§ EXTRACTED MATERIAL
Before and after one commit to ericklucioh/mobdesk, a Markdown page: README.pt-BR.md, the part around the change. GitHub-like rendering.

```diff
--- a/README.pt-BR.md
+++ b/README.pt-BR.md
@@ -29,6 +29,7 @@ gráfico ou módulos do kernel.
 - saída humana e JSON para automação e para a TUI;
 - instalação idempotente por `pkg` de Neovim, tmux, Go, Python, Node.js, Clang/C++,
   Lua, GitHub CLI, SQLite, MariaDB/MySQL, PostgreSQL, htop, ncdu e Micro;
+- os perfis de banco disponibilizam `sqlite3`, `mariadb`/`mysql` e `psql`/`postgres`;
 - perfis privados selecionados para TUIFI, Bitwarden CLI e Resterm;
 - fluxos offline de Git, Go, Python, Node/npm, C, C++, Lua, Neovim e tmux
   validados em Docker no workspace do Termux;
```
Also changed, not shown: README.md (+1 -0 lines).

* * *

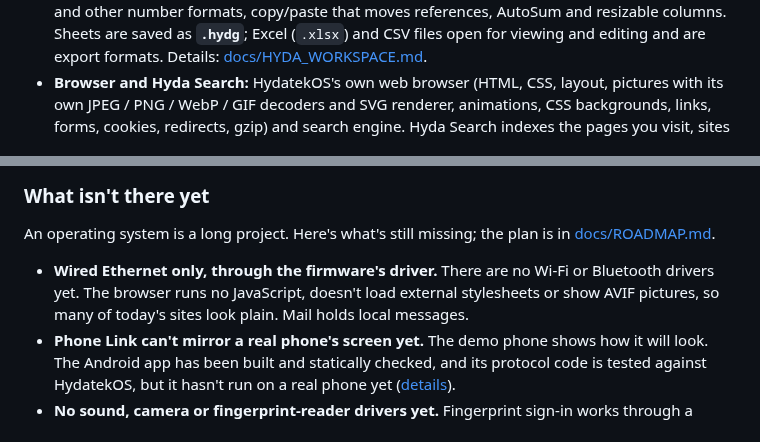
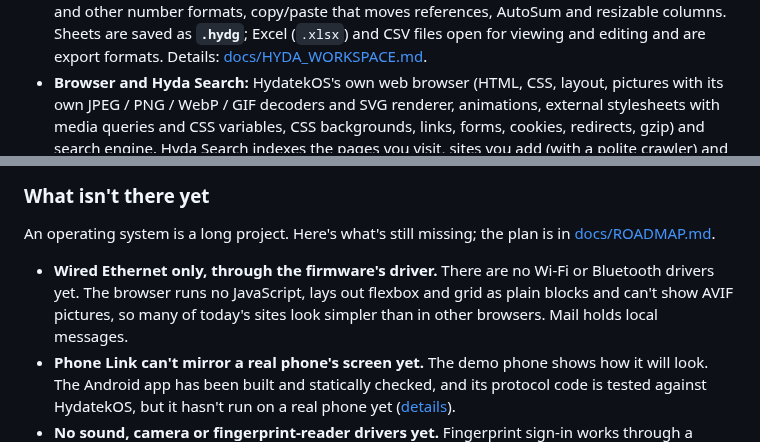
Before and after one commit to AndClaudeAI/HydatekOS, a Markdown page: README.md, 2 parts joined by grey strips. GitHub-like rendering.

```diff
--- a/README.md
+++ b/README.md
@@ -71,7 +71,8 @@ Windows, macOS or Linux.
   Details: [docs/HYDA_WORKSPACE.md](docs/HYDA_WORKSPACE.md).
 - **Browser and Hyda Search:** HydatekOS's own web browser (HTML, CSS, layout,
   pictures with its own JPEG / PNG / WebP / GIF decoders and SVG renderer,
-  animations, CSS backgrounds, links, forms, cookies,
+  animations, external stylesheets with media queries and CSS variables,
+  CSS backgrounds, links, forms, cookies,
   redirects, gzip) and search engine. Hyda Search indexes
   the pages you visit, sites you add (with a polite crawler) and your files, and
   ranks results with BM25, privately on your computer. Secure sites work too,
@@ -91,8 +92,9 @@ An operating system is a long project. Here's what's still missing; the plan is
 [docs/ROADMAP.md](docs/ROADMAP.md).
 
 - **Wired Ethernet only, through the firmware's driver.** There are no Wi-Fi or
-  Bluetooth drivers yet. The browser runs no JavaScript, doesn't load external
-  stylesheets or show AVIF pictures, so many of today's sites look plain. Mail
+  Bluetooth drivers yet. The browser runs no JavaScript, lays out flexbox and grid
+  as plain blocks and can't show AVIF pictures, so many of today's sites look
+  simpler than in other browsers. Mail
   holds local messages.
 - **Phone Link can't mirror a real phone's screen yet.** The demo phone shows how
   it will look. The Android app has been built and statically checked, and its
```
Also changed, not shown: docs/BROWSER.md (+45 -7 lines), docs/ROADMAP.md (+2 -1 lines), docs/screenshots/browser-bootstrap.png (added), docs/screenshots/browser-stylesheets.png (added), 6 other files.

§ TASK REQUIREMENTS
What lines above contain the word "README"? Please copy each one.

§ YOUR RESPONSE
Before and after one commit to ericklucioh/mobdesk, a Markdown page: README.pt-BR.md, the part around the change. GitHub-like rendering.
--- a/README.pt-BR.md
+++ b/README.pt-BR.md
Also changed, not shown: README.md (+1 -0 lines).
Before and after one commit to AndClaudeAI/HydatekOS, a Markdown page: README.md, 2 parts joined by grey strips. GitHub-like rendering.
--- a/README.md
+++ b/README.md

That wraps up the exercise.